It’s just words. I like them. And labels make me nervous.



  1. Hey,

    Thanks for checking out my blog. It does feel like no one really reads it. So it was nice to have interaction that wasn’t spam ^^

    I find that great that you have a creative release (trying not to sound patronising :/), it can help so much, release those thoughts, and make something out of what numbs. I recommend anyone to try it who feels lost, or struggles in any way.

    It seems we are very similar in this regard, I also started my music for the same reason, and to the same negative affect in a way. Anyone who said my artefacts were good, I didn’t believe. I thought that they wanted to make me feel good, to remove it later and laugh at my suffering. I think though, with sensitive subject matter like mental illness, people are threatened from lack of education (by no fault of their own) on the subject. So the idea of talking to a psychotic person, they’re thinking psycho, not me. That can be a scary thought, especially because these things are stigmatised so badly through society. I find though, if it works for you than that’s brilliant, and every incentive to keep creating, and if it helps or reaches somebody else, well that’s a double win! To help someone out of my misery (which is now my hoped goal from my music and blog), would be such an amazing thing to have done.

    I’ve read one so far, and I will read more tomorrow when I have time. By the way, I love The Smiths and Morrissey, and have had the opportunity to see him live a couple of times, which was mindblowing for me!

    Again, thanks for checking my blog. I’d like to talk to you about things (for lack of a better word), so, yeh, if you’d like to, get in contact, and we will.


    • Ah, spam.
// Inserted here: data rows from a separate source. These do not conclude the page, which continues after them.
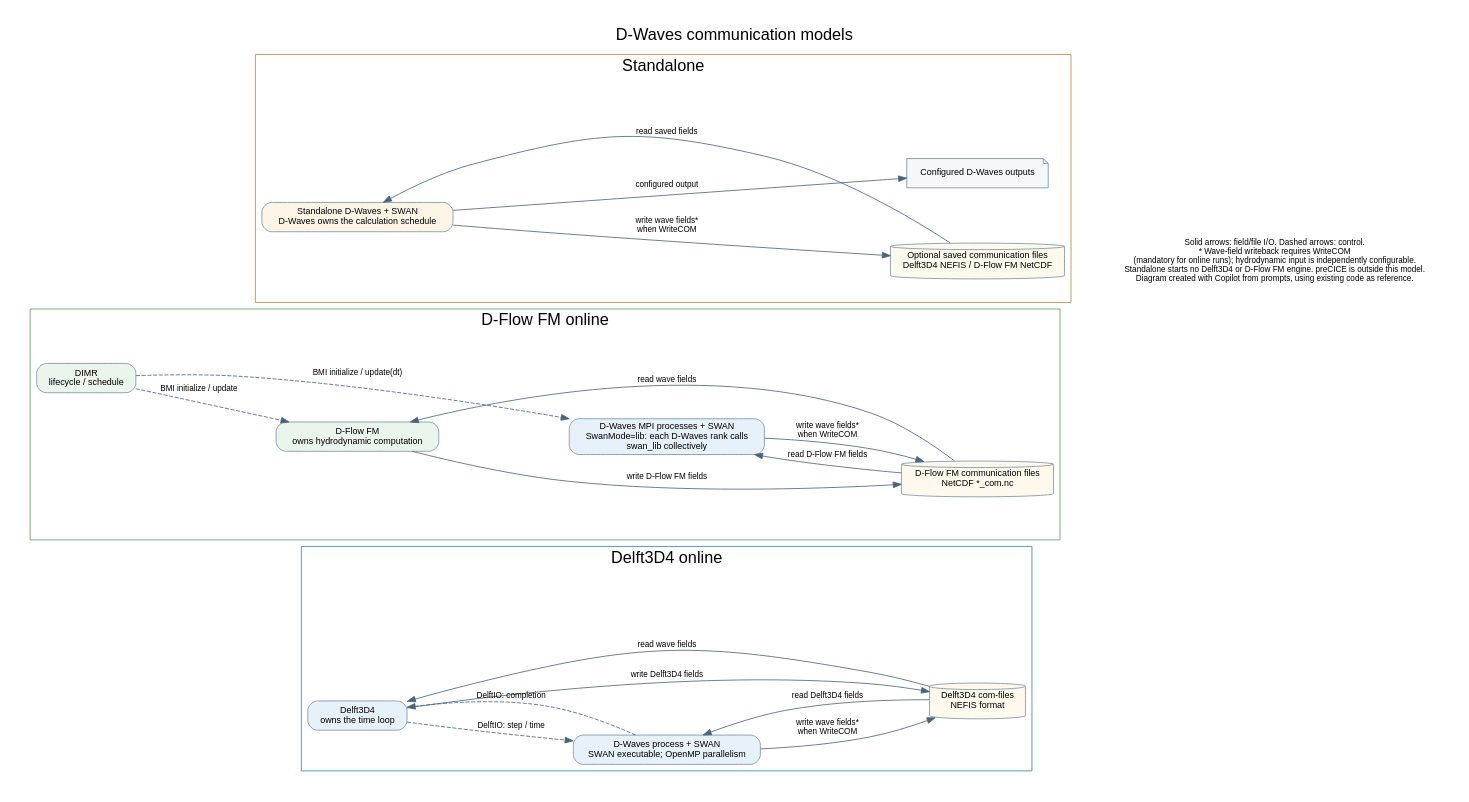
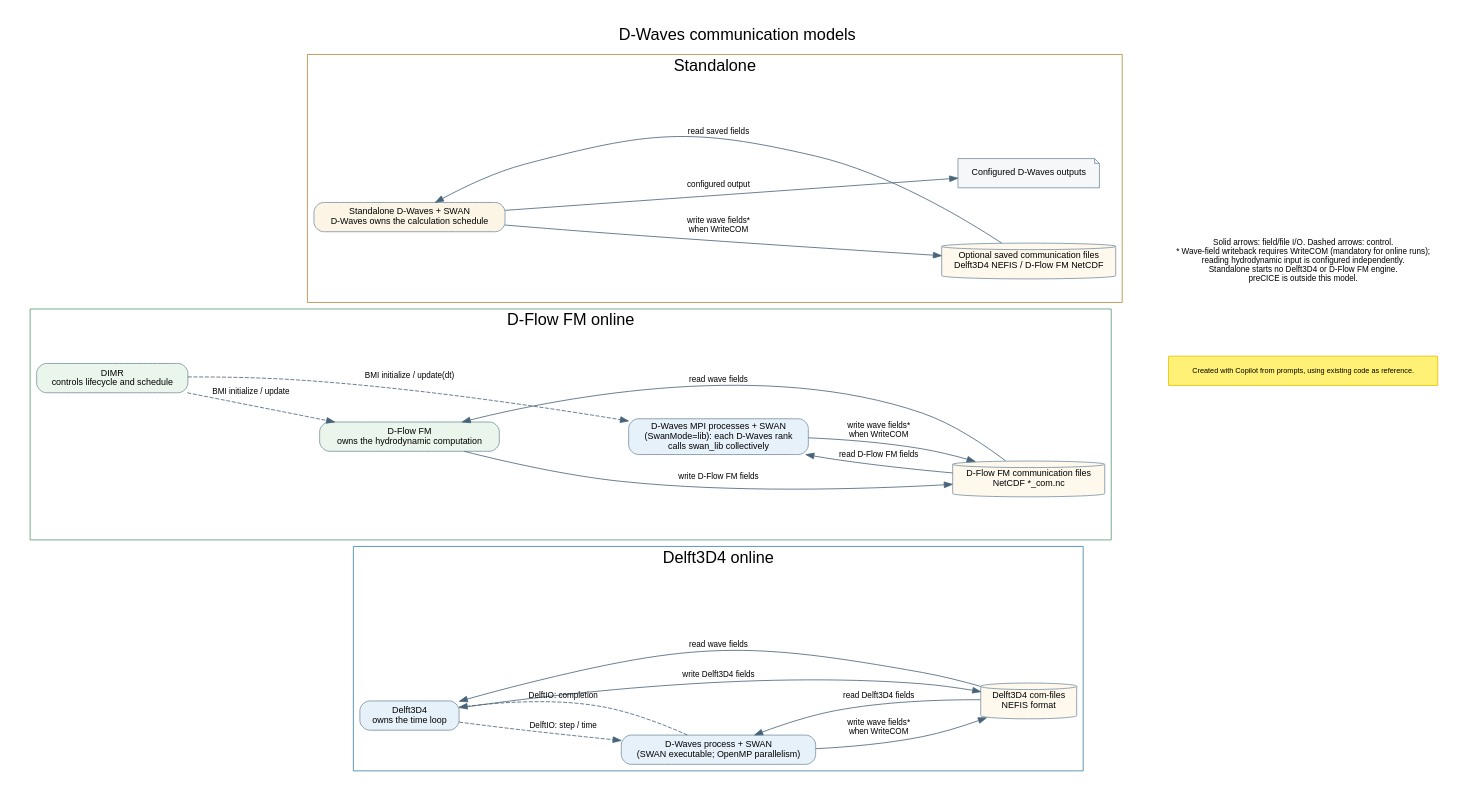
Before and after one commit to Deltares/Delft3D: the diagram in src/engines_gpl/wave/docs/include/dwaves_communication_model.dot, drawn with Graphviz. The commit also changed 19 other files, not shown here.

Commit message:
Grammatical edits and some additionalcosmetic changes in the diagrams

```diff
--- a/src/engines_gpl/wave/docs/include/dwaves_communication_model.dot
+++ b/src/engines_gpl/wave/docs/include/dwaves_communication_model.dot
@@ -1,64 +1,69 @@
 digraph dwaves_communication_model {
     graph [label="D-Waves communication models", labelloc=t, fontsize=20,
            fontname="Helvetica", rankdir=LR, newrank=true, nodesep=0.6, ranksep=0.65,
            pad=0.3, bgcolor="white"];
     node [shape=box, style="rounded,filled", fillcolor="#E7F1FA",
           color="#7890A2", fontname="Helvetica", fontsize=11];
     edge [fontname="Helvetica", fontsize=10, color="#48647A"];
 
     subgraph cluster_d4 {
         label="Delft3D4 online"; color="#3B82A0";
         d4 [label="Delft3D4\nowns the time loop"];
-        w4 [label="D-Waves process + SWAN\nSWAN executable; OpenMP parallelism"];
+        w4 [label="D-Waves process + SWAN\n(SWAN executable; OpenMP parallelism)"];
         c4 [shape=cylinder, fillcolor="#FFF9ED",
             label="Delft3D4 com-files\nNEFIS format"];
         d4 -> w4 [style=dashed, label="DelftIO: step / time", constraint=false];
         w4 -> d4 [style=dashed, label="DelftIO: completion", constraint=false];
         d4 -> c4 [label="write Delft3D4 fields"];
         c4 -> w4 [label="read Delft3D4 fields", constraint=false];
         w4 -> c4 [label="write wave fields*\nwhen WriteCOM"];
         c4 -> d4 [label="read wave fields", constraint=false];
     }
 
     subgraph cluster_fm {
         label="D-Flow FM online"; color="#5A9A72";
         dimr [fillcolor="#EAF5EC",
-              label="DIMR\nlifecycle / schedule"];
+              label="DIMR\ncontrols lifecycle and schedule"];
         fm [fillcolor="#EAF5EC",
-            label="D-Flow FM\nowns hydrodynamic computation"];
-        wf [label="D-Waves MPI processes + SWAN\nSwanMode=lib: each D-Waves rank calls\nswan_lib collectively"];
+            label="D-Flow FM\nowns the hydrodynamic computation"];
+        wf [label="D-Waves MPI processes + SWAN\n(SwanMode=lib): each D-Waves rank\ncalls swan_lib collectively"];
         cf [shape=cylinder, fillcolor="#FFF9ED",
             label="D-Flow FM communication files\nNetCDF *_com.nc"];
         dimr -> fm [style=dashed, label="BMI initialize / update"];
         dimr -> wf [style=dashed, label="BMI initialize / update(dt)"];
         fm -> cf [label="write D-Flow FM fields"];
         cf -> wf [label="read D-Flow FM fields", constraint=false];
         wf -> cf [label="write wave fields*\nwhen WriteCOM"];
         cf -> fm [label="read wave fields", constraint=false];
     }
 
     subgraph cluster_solo {
         label="Standalone"; color="#B28B42";
         ws [fillcolor="#FCF5E6",
             label="Standalone D-Waves + SWAN\nD-Waves owns the calculation schedule"];
         cs [shape=cylinder, fillcolor="#FFF9ED",
             label="Optional saved communication files\nDelft3D4 NEFIS / D-Flow FM NetCDF"];
         os [shape=note, fillcolor="#F5F7F8", label="Configured D-Waves outputs"];
         cs -> ws [label="read saved fields", constraint=false];
         ws -> cs [label="write wave fields*\nwhen WriteCOM"];
         ws -> os [label="configured output"];
     }
 
     {rank=min; dimr;}
     {rank=same; d4; fm; ws;}
     {rank=same; w4; wf;}
     {rank=same; c4; cf; cs; os;}
     d4 -> w4 [style=invis, weight=30];
     fm -> wf [style=invis, weight=30];
     w4 -> wf [style=invis, weight=30];
 
     legend [shape=plaintext, style="", fontsize=10,
-            label="Solid arrows: field/file I/O. Dashed arrows: control.\n* Wave-field writeback requires WriteCOM\n(mandatory for online runs); hydrodynamic input is independently configurable.\nStandalone starts no Delft3D4 or D-Flow FM engine. preCICE is outside this model.\nDiagram created with Copilot from prompts, using existing code as reference."];
-    {rank=sink; legend;}
+            label="Solid arrows: field/file I/O. Dashed arrows: control.\n* Wave-field writeback requires WriteCOM (mandatory for online runs);\nreading hydrodynamic input is configured independently.\nStandalone starts no Delft3D4 or D-Flow FM engine.\npreCICE is outside this model."];
     cs -> legend [style=invis];
+
+    diagram_credit [shape=box, style=filled, fillcolor="#FFF176", color="#E0C200",
+                    fontname="Helvetica", fontsize=9, margin="0.12,0.06",
+                    label="Created with Copilot from prompts, using existing code as reference."];
+    {rank=sink; legend; diagram_credit;}
+    legend -> diagram_credit [style=invis];
 }
```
I get so much spam :/

      I’ve also seen Morrissey live, just once, and it was amazing! I’d love to see him again, and I often wish I’d been around to see The Smiths.

      I know what you mean about the negatives of creating; I also worry that I’m being lied to, and that one day everyone will turn around and laugh at me for being so gullible for believing them. It’s a difficult one,isn’t it? Still, I urge you to keep creating, if only for yourself.

      I’ll be in touch :)

      • I think though, the negativity of creating, causes the perpetual cycle of more creating. I was often afraid, that when I wasn’t drugged up to my eyeballs and completely useless apart from playing guitar, I would lose all my creativity altogether.

        Thus my dilemma; create to feel better, feel better, lose creativity. Again, a difficult decision. Although, I’ve found, the better I’ve felt, I can express myself in such a better way, that my expression of those times now, sound ‘better’, are more articulate/easier to understand, and much more what I would see true to what it was like. My initial forays into the lyrical world were absolutely dire, they made sense at the time, but within 5 minutes I couldn’t even understand them at all.

        Anyway, only a quick reply, I’ve had a completely hectic day and been really rushed.

        Should be getting some new articles up on my blog soon, with some music and paintings. Your forthright attitude on here, has inspired me to tell it as, mostly, was. Hah hah, everyone needs a secret I think. So yeh, hope there will be something there that interests you.

        Anyway, until tomorrow.

        And yes, questions, if you have any, ask away!

  2. Steer clear of fear as your puppeteer
    A poets pen he preys and pries
    Fear framed in your faulty eyes

    A poet is a poet when a pen pens
    Freedom of fear when poets pen
    Hearts hear what poets pen

    Faulty and fame many poets pen
    Hearts hear from the depth of the den
    The place from which a poet pens

    Steer clear from your fear of which you depend
    From the crutch in a pen you may mend and defend.

  3. Hey, I don’t know if you’re aware but I saw that @depressedmoose on twitter is looking for poetry to put into a mental health anthology? I thought it might be worth telling you because your poems are beautiful and well worthy of submission in my humble opinion :)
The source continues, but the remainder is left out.